Speedskater Ivanie Blondin trains at the Olympic Oval in Calgary on October 17, 2016. Canada's long-track speedskating team is chasing ice to Fort St. John, B.C. The country's top speedskaters have been without ice in Calgary's Olympic Oval since early September because of a mechanical failure there. World champions Ivanie Blondin, Graeme Fish and Ted-Jan Bloemen are among 50 people including coaches and support staff travelling to northern B.C. for a 15-day training camp starting Nov. 1. THE CANADIAN PRESS/Jeff McIntosh
Canadian long-track speedskating team finds temporary home in B.C.

Canadian long-track speedskating team finds temporary home in B.C.

The "Great One," Wayne Gretzky, left, holds up a banner bearing his number with some help from his friend Joey Moss during a jersey retirement ceremony at Skyreach Centre in Edmonton on Firday, October 1, 1999. Former Oilers captain Kelly Buchberger remembers how a familiar friend would come "barrelling" into the visitors' dressing room when he returned to Edmonton. THE CANADIAN PRESS/Jeff McIntosh
Wayne Gretzky reflects on the life, legacy of Joey Moss: ‘He gave parents hope’

Wayne Gretzky reflects on the life, legacy of Joey Moss: ‘He gave parents hope’

Players' sticks are shown during a World Championships Group A hockey game between Russia and Denmark, in Moscow, Russia, on Thursday, May 12, 2016. A $30-million settlement of three class actions over the failure to pay junior hockey players the minimum wage has been thrown into jeopardy after three judges refused to sign off on the agreement. THE CANADIAN PRESS/AP, Ivan Sekretarev
Junior hockey employment lawsuit on thin ice; judges refuse to OK $30-million deal

Junior hockey employment lawsuit on thin ice; judges refuse to OK $30-million deal

Alberta Premier Jason Kenney answers questions at a news conference in Calgary on Tuesday, Sept. 15, 2020. Labour union leaders are urging Albertans to sign up to protest Premier Jason Kenney’s government through rallies and demonstrations and, if necessary, provincewide general strikes. THE CANADIAN PRESS/Todd Korol
Alberta union leaders launch protest website against Kenney government
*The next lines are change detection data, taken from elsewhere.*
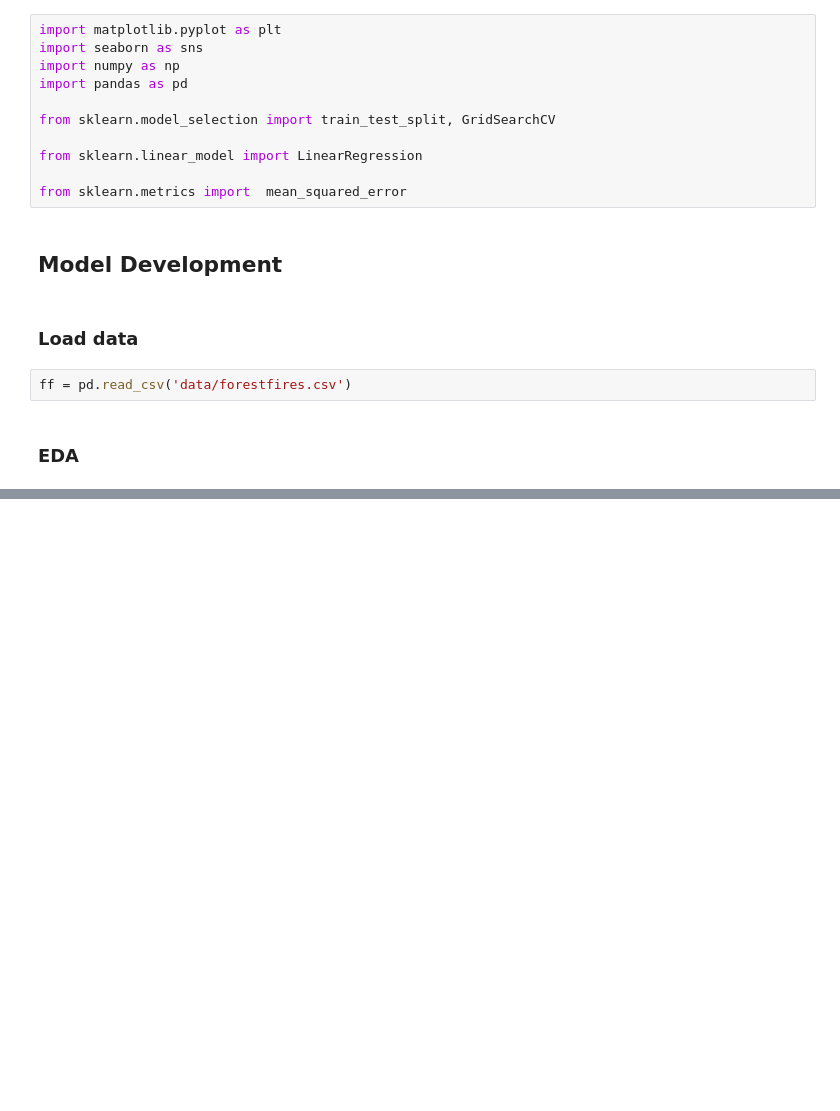
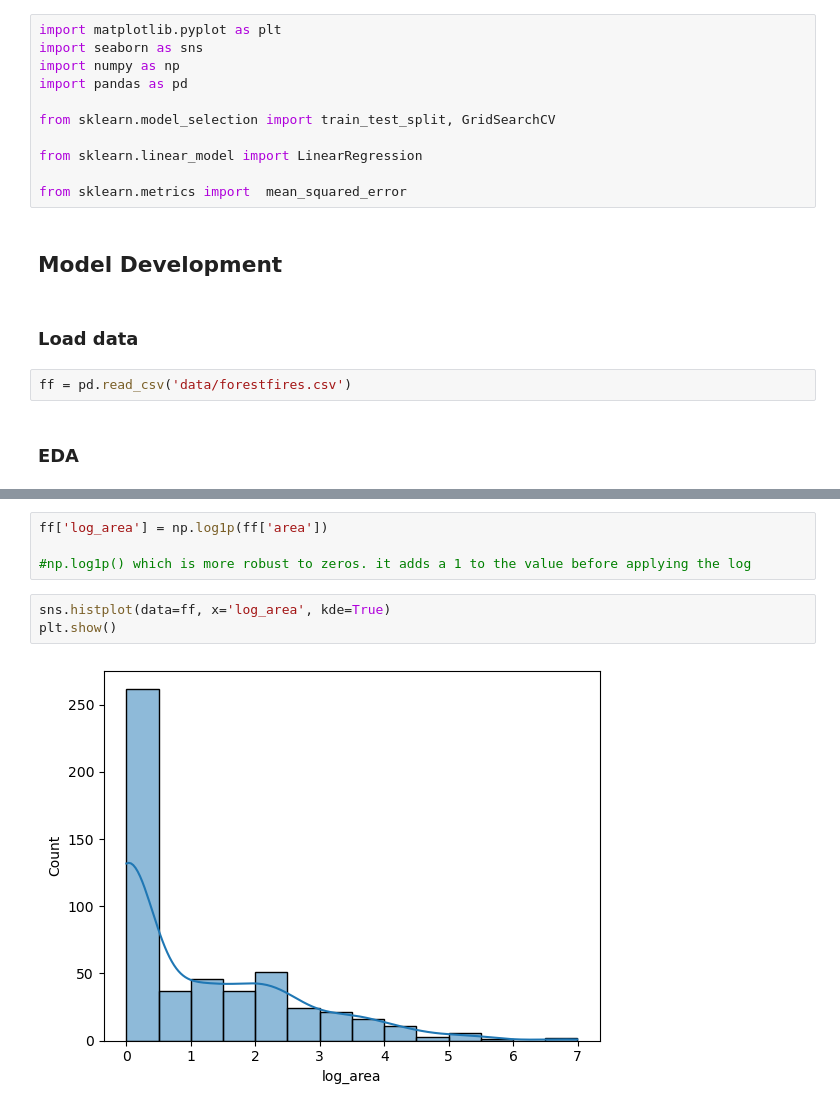
Before and after one commit to 1Elral4/Optimizing-Model-Predictions, a Jupyter notebook: optimizing_model_predictions.ipynb, the cells around one changed output, grey strips where cells are left out. Drawn from its saved outputs; the diff is of its cells as text; blank space fills up the shorter version.

```diff
--- a/optimizing_model_predictions.ipynb
+++ b/optimizing_model_predictions.ipynb
@@ -55,0 +126,9 @@ ff = pd.read_csv('data/forestfires.csv')
+# %%
+ff['log_area'] = np.log1p(ff['area'])
+
+#np.log1p() which is more robust to zeros. it adds a 1 to the value before applying the log
+# %%
+sns.histplot(data=ff, x='log_area', kde=True)
+plt.show()
+# %% [output]
+[figure, added]
```
Also changed, not shown: parts of 14 cells of this notebook.
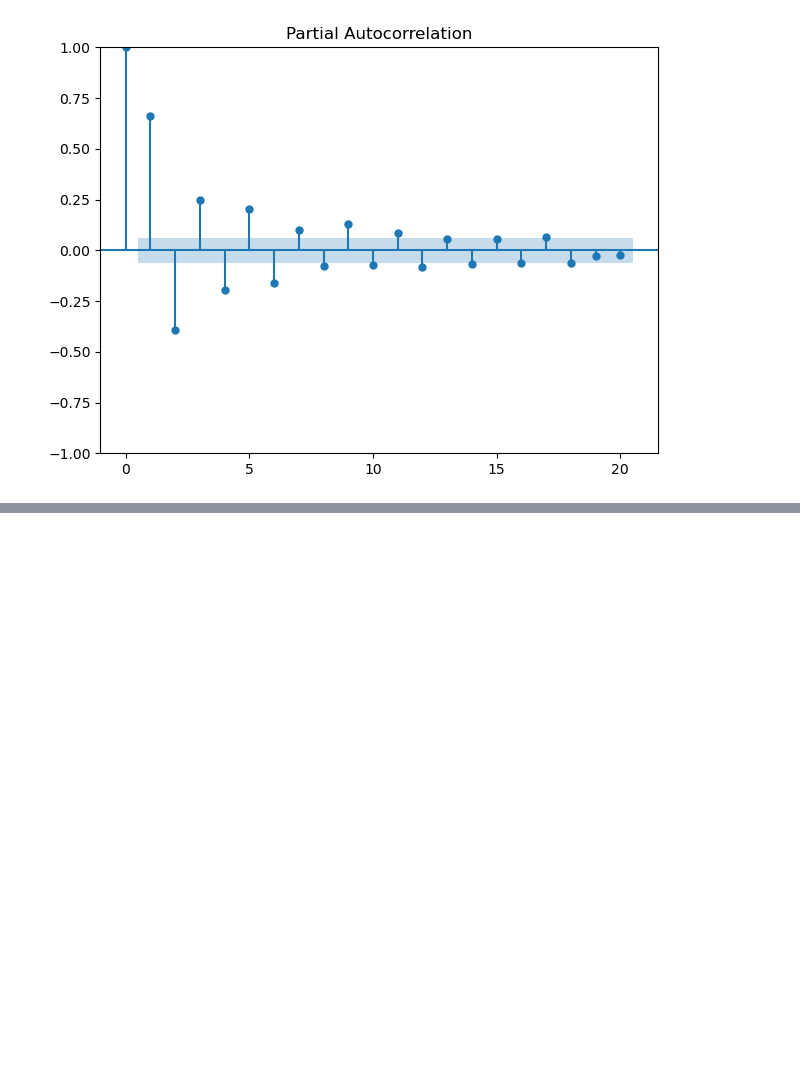
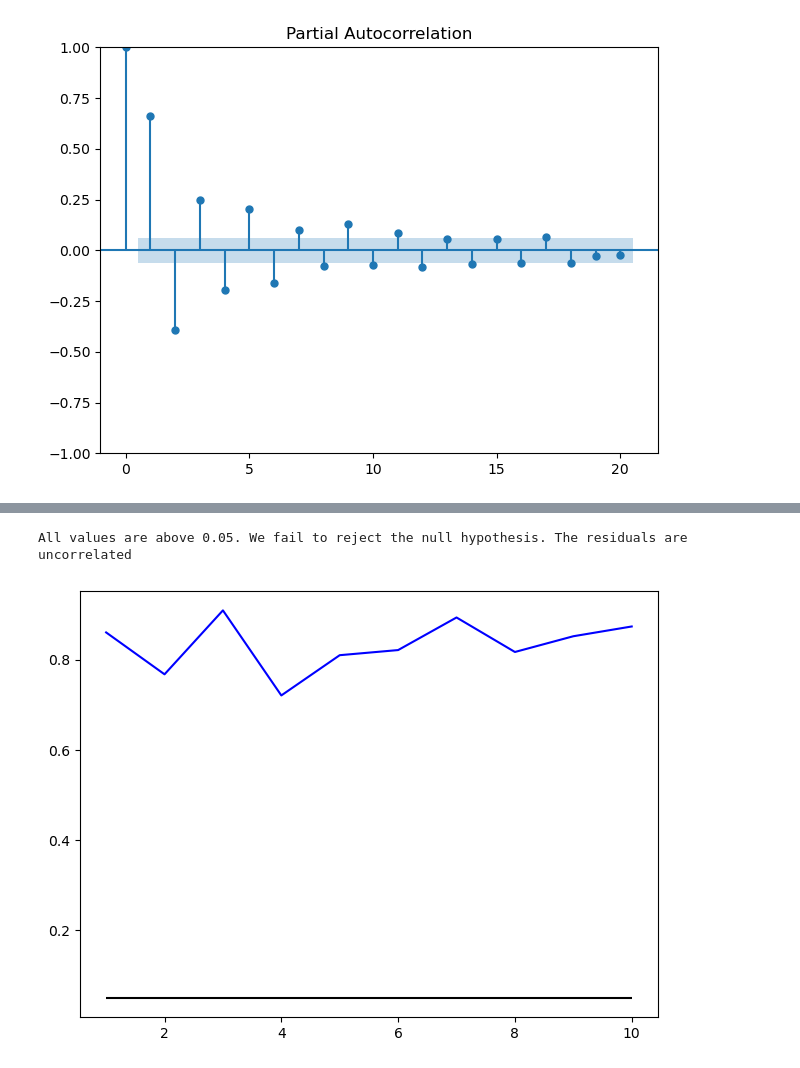
Before and after one commit to tharani001/TimeSeriesForecasting, a Jupyter notebook: ARIMA-forecasting/ARMA-Process.ipynb, the cells around one changed output, grey strips where cells are left out. Cells and saved outputs as stored; diff of their text form; code cells hidden in the pictures; blank space fills up the shorter version.

```diff
--- a/ARIMA-forecasting/ARMA-Process.ipynb
+++ b/ARIMA-forecasting/ARMA-Process.ipynb
@@ -169,0 +137,24 @@ lb_pvalue
+# %%
+def ljung_box_test(residuals, is_seasonal, period):
+
+    if is_seasonal:
+        lb_df = acorr_ljungbox(residuals, period=period)
+    else:
+        max_lag = min([10, len(residuals)/5])
+
+        lb_df = acorr_ljungbox(residuals, np.arange(1, max_lag+1, 1))
+
+    fig, ax = plt.subplots()
+    ax.plot(lb_df['lb_pvalue'], 'b-', label='p-values')
+    ax.hlines(y=0.05, xmin=1, xmax=len(lb_df), color='black')
+    plt.tight_layout()
+
+    if all(pvalue > 0.05 for pvalue in lb_df['lb_pvalue']):
+        print('All values are above 0.05. We fail to reject the null hypothesis. The residuals are uncorrelated')
+    else:
+        print('One p-value is smaller than 0.05')
+# %%
+ljung_box_test(residuals, False, None)
+# %% [output]
+All values are above 0.05. We fail to reject the null hypothesis. The residuals are uncorrelated
+[figure, added]
```
Also changed, not shown: parts of 14 cells of this notebook.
Alberta union leaders launch protest website against Kenney government

Most Read